Hero conceived a device that, when a coin was popped into it, would automatically release a measure of holy water to the customer . Alas, the idea was never realised in his lifetime. The first ‘coin-in-the-slot’ vending machines came about in the form of honesty boxes, which became part of the furniture in English pubs in the early 1600s. A penny was inserted, releasing a lock on a box containing tobacco. Customers were trusted to take no more than a pipe full and then shut the box again, whereupon it would lock itself. These boxes were in use for over 200 years.
However it was only in the late 19th century that the first commercially successful automatic vending machine arrived on the scene. Located on the London Underground platform of Mansion House station in 1883, it was invented by Percival Everitt and dispensed postcards. The machine worked well, but, according to its creator, once in the public domain it fell victim to vandalism in the form of ‘paper, orange peel and other rubbish’ being ‘maliciously placed into the slit provided for the admission of the coin’.
Percival persisted in promoting his product and eventually succeeded in making his vending machines a common sight around Britain, with cigarettes, eggs, biscuits, towels, even accident insurance and much more besides available for purchase. The idea spread to America, and in the late 19th century the citizens of Utah could even buy divorce papers with a bit of loose change!

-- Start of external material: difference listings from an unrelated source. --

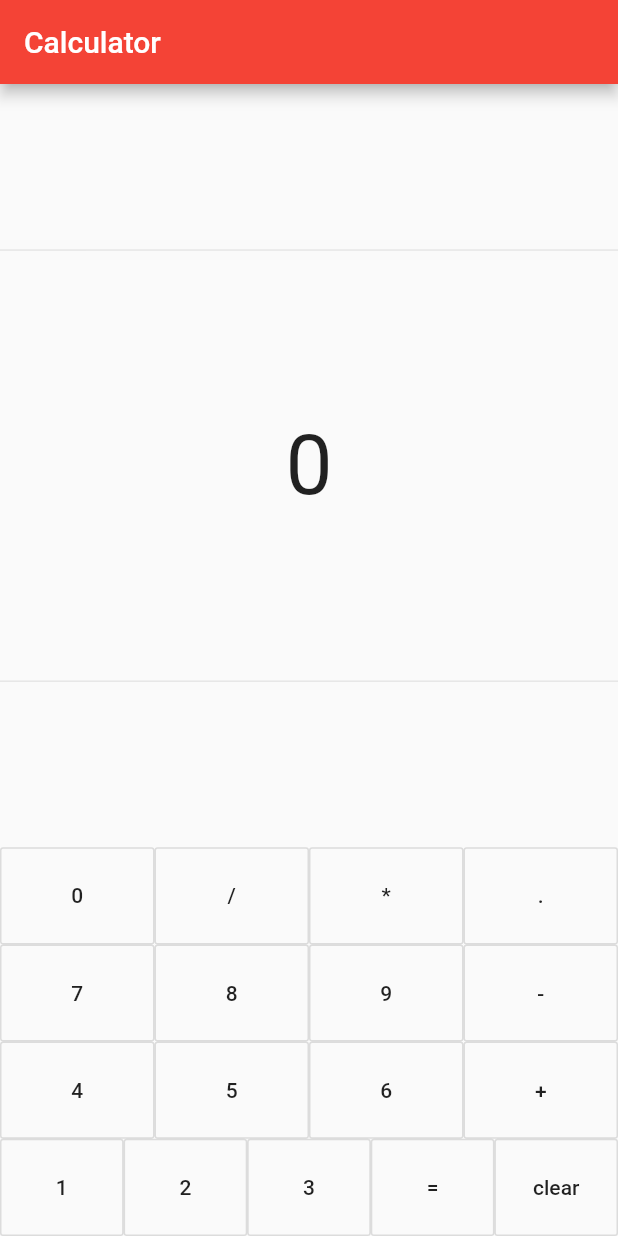
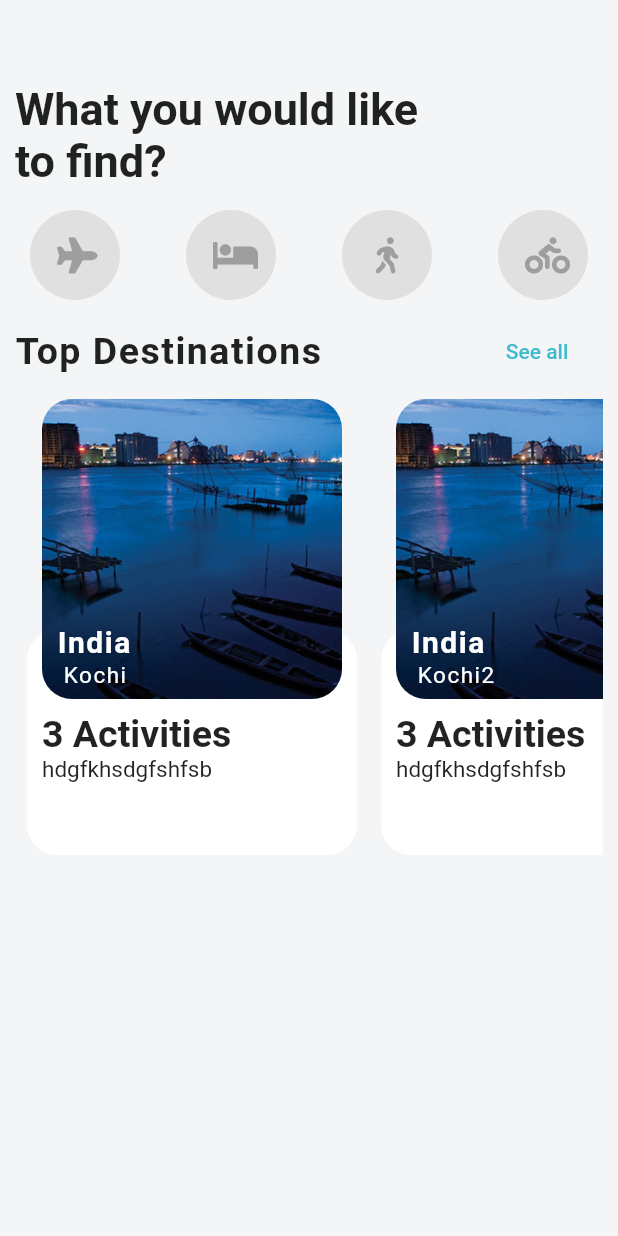
Before and after one commit to killbigger/travelUI, a Flutter app: the screen it shows after launch, on a phone screen of 412 x 824 dp. Run offline on Flutter 3.47's test engine with Material 2 defaults, Android fonts, the phone set to English and light mode, and no system bars; our stand-ins replace font_awesome_flutter.

Commit message:
'first-commit'

```diff
--- /dev/null
+++ b/lib/buildDestination.dart
@@ -0,0 +1,118 @@
+import 'package:flutter/material.dart';
+import 'package:myapp/models/destination_model.dart';
+
+buildDestination( BuildContext context){
+  return Column(
+      children:<Widget>[
+        Padding(
+          padding: const EdgeInsets.only(top:10.0),
+          child: Row(
+            mainAxisAlignment: MainAxisAlignment.spaceBetween,
+      children: <Widget>[
+          Text('Top Destinations',
+          style: TextStyle(
+            fontWeight: FontWeight.bold,
+            fontSize: 25,
+            letterSpacing: 1
+          ),),
+
+          FlatButton(
+            child: Text('See all',style:TextStyle(color:Theme.of(context).primaryColor )),
+            onPressed: ()=>print('See all'),
+          )
+      ]
+
+    ),
+        ),
+
+  Container(
+    height: 320,
+
+    child: ListView.builder(
+      scrollDirection: Axis.horizontal,
+      itemCount:destinations.length,
+      itemBuilder: (BuildContext context,int index){
+        Destination destination = destinations[index];
+
+          return Padding(
+            padding: const EdgeInsets.all(8),
+            child: Stack(
+                children: <Widget>[
+
+                  Container(
+                    height: 320,
+                    width: 220,
+                   ),
+                    Positioned(
+                         bottom: 0,
+                         child: Container(
+
+                           decoration: BoxDecoration(
+                             color: Colors.white,
+                             borderRadius: BorderRadius.circular(20),
+
+                           ),
+
+                        child:Column(
+                          crossAxisAlignment: CrossAxisAlignment.start,
+                             children: <Widget>[
+                              Padding(
+                                padding: const EdgeInsets.only(top: 55,left: 10),
+                                child: Text('${destination.activities.length} Activities',
+                            style: TextStyle(fontSize: 25,fontWeight: FontWeight.bold),),
+                              ),
+
+                              Padding(
+                                padding: const EdgeInsets.only(left:10,right:4),
+                                child: Text(destination.description,style: TextStyle(
+                                  fontSize: 15
+                                ),),
+                              )
+                              ]
+                              ),
+                              // ),
+                        height:150,
+                        width: 220,
+
+                      ),
+                    ),
+
+                    Positioned(
+                      left: 10,
+                      child: Container(
+                          child:ClipRRect(
+                            borderRadius: BorderRadius.circular(20),
+                            child: Image(image: AssetImage(destination.imageUrl),
+                            fit: BoxFit.cover,
+                            ),
+                          ),
+                      width:200,
+                      height: 200,
+
+                      ),
+                    ),
+
+                Positioned(
+                  top:150,
+                  left:20,
+                  child: Text(destination.country,style: TextStyle(color: Colors.white,fontWeight: FontWeight.bold,
+                  fontSize: 20,letterSpacing: 1
+                  ),)),
+                  Positioned(
+                  top:175,
+                  left:24,
+                  child: Text(destination.city,style: TextStyle(color: Colors.white,
+                  fontSize: 15,letterSpacing: 1
+                  ),))
+
+                ],
+              ),
+          );
+
+      },
+  )
+  )
+      ]
+
+  );
+}
--- /dev/null
+++ b/lib/homescreen.dart
@@ -0,0 +1,63 @@
+import 'package:flutter/material.dart';
+import 'package:font_awesome_flutter/font_awesome_flutter.dart';
+import 'package:myapp/buildDestination.dart';
+
+class HomeScreen extends StatefulWidget {
+
+  @override
+  _HomeScreenState createState() => _HomeScreenState();
+}
+
+class _HomeScreenState extends State<HomeScreen> {
+IconData pressed;
+  buildIcon(IconData icon) {
+    return Container(
+      height:60,
+      width:60,
+      decoration: BoxDecoration(shape: BoxShape.circle,color:pressed==icon?Theme.of(context).accentColor:Colors.grey[300] ),
+      child:IconButton(icon:Icon(icon),
+      color:pressed==icon?Theme.of(context).primaryColor:Colors.grey,
+      onPressed:(){
+        setState(() {
+          pressed = icon;
+        });
+      } ,) ,
+    );
+  }
+  @override
+  Widget build(BuildContext context) {
+    return Scaffold(
+
+       body: ListView(
+         padding: EdgeInsets.only(top: 30,left:10,right:10),
+         children:<Widget>[
+           Column(
+             children: <Widget>[
+
+               Padding(
+                 padding: const EdgeInsets.only(right:100,top:25 ),
+                 child: Text('What you would like to find?',
+                 style: TextStyle(fontSize:30,fontWeight: FontWeight.bold,),
+               ),
+               ),
+
+               Padding(
+                 padding: const EdgeInsets.only(top:15.0,left: 10,right:10),
+                 child: Row(
+                   mainAxisAlignment: MainAxisAlignment.spaceBetween,
+                   children: <Widget>[
+                   buildIcon(FontAwesomeIcons.plane),
+                   buildIcon(FontAwesomeIcons.bed),
+                   buildIcon(FontAwesomeIcons.walking),
+                   buildIcon(FontAwesomeIcons.biking),
+                 ],),
+               ),
+
+               buildDestination(context)
+         ],
+         )
+         ],
+       ),
+    );
+  }
+}
--- a/lib/main.dart
+++ b/lib/main.dart
@@ -1,4 +1,5 @@
 import 'package:flutter/material.dart';
+import 'package:myapp/homescreen.dart';
 
 void main() => runApp(MyApp());
 
@@ -7,133 +8,15 @@ class MyApp extends StatelessWidget {
   @override
   Widget build(BuildContext context) {
     return MaterialApp(
-      title: 'Flutter Demo',
-      theme: ThemeData(
+     title: 'Tarvel App',
+     theme: ThemeData(
+       accentColor: Color(0xFFD8ECF1),
+       primaryColor: Color(0xFF3EBACE),
+       scaffoldBackgroundColor: Color(0xFFF3F5F7)
+     ),
+      debugShowCheckedModeBanner: false,
 
-        primarySwatch: Colors.red,
-      ),
-      home: MyHomePage(title: 'Calculator'),
+      home: HomeScreen(),
     );
   }
 }
-
-class MyHomePage extends StatefulWidget {
-  MyHomePage({Key key, this.title}) : super(key: key);
-
-
-
-  final String title;
-
-  @override
-  _MyHomePageState createState() => _MyHomePageState();
-}
-
-class _MyHomePageState extends State<MyHomePage> {
-String output="0";
-String _output='0';
-double num1;
-double num2;
-String operand;
-
-
-
-  calculate(String value) {
-   if(value =='/' || value =='+' ||value =='*' || value =='-' ) {
-     num1=double.parse(output);
-     operand=value;
-     _output="";
-
-   } else if(value=='clear') {
-     num1=0;
-     num2=0;
-     output="";
-     _output="";
-     operand="";
-    } else if(value=='.') {
-      if(!_output.contains(".")){
-
-        _output=_output+value ;
-      }
-    }
-    else if(value=="="){
-        num2=double.parse(_output);
-        operand=="+" ? _output=(num1+num2).toString() :operand=="-" ? _output=(num1-num2).toString() :operand=="/" ? _output=(num1/num2).toString() :operand=="*" ? _output=(num1*num2).toString() : print("error");
-    }else {
-      _output=_output+value ;
-    }
-    setState(() {
-      output=_output;
-    });
- }
- Widget buildbutton(String buttontext) {
-   return new Expanded(
-        child: new OutlineButton(
-                   padding:new EdgeInsets.all(24.4) ,
-                    child: new Text(buttontext),
-                    onPressed:()=> calculate(buttontext),
-
-                  ),
-     );
-   }
-  @override
-  Widget build(BuildContext context) {
-
-  return new Scaffold(
-    appBar: new AppBar(
-      title: new Text(widget.title),
-    ),
-    body: new Container(
-      child: new Column(
-        children: <Widget>[
-          new Expanded(child:new Divider()),
-          new Text(output,textScaleFactor: 4,textAlign:TextAlign.right),
-        new Expanded(
-          child:new Divider(),
-        ),
-          Column(
-            children: <Widget>[
-              Row(
-                children: <Widget>[
-                   buildbutton("0"),
-                   buildbutton("/"),
-                  buildbutton("*"),
-                  buildbutton(".")
-
-
-                ],
-              ),
-              Row(
-                children: <Widget>[
-                   buildbutton("7"),
-                   buildbutton("8"),
-                  buildbutton("9"),
-                  buildbutton("-")
-                  ],
-              ),
-
-              Row(
-                children: <Widget>[
-                   buildbutton("4"),
-                   buildbutton("5"),
-                  buildbutton("6"),
-                  buildbutton("+")
-                  ],
-              ),
-               Row(
-                children: <Widget>[
-                   buildbutton("1"),
-                   buildbutton("2"),
-                  buildbutton("3"),
-                  buildbutton("="),
-                  buildbutton("clear")
-                  ],
-              )
-
-            ],
-          )
-        ],
-      ),
-    ),
-  );
-  }
-}
--- /dev/null
+++ b/lib/models/destination_model.dart
@@ -0,0 +1,74 @@
+import 'package:myapp/models/activity.dart';
+
+class Destination {
+  String imageUrl;
+  String city;
+  String country;
+  String description;
+  List<Activity> activities;
+
+  Destination({
+  this.imageUrl,
+  this.city,
+  this.country,
+  this.description,
+  this.activities
+  });
+}
+ List<Activity> activities = [
+   Activity(
+     imageUrl:'assets/images/activity.jpg',
+     name:'Bolgatty1',
+      type:'Nature',
+      startTimes:['9:00 am','11:00 am'],
+      rating:5,
+      price:50
+   ),
+      Activity(
+     imageUrl:'assets/images/activity.jpg',
+     name:'Bolgatty2',
+      type:'Nature',
+      startTimes:['9:00 am','11:00 am'],
+      rating:5,
+      price:75
+   ),
+      Activity(
+     imageUrl:'assets/images/activity.jpg',
+     name:'Bolgatty3',
+      type:'Nature',
+      startTimes:['9:00 am','11:00 am'],
+      rating:5,
+      price:100
+   )
+ ];
+
+  List<Destination> destinations = [
+    Destination(
+    country:'India',
+    city: 'Kochi',
+    description: 'hdgfkhsdgfshfsb',
+    imageUrl: 'assets/images/kochi.jpg',
+    activities: activities,
+    ),
+    Destination(
+    country:'India',
+    city: 'Kochi2',
+    description: 'hdgfkhsdgfshfsb',
+    imageUrl: 'assets/images/kochi.jpg',
+    activities: activities
+    ),
+    Destination(
+    country:'India',
+    city: 'Kochi3',
+    description: 'hdgfkhsdgfshfsb',
+    imageUrl: 'assets/images/kochi.jpg',
+    activities: activities
+    ),
+    Destination(
+    country:'India',
+    city: 'Kochi4',
+    description: 'hdgfkhsdgfshfsb',
+    imageUrl: 'assets/images/kochi.jpg',
+    activities: activities
+    )
+  ];
```
Also changed, not shown: lib/models/activity.dart (added, +17 -0 lines), lib/models/hotel.dart (added, +36 -0 lines), pubspec.yaml (+7 -0 lines), assets/images/activity.jpg (added), assets/images/hotel.jpg (added), assets/images/kochi.jpg (added), pubspec.lock.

Today, vending machines are more popular than ever, particularly in Japan where anything from fast food to used underpants (yes, used!), to live lobsters can be purchased at the drop of a coin.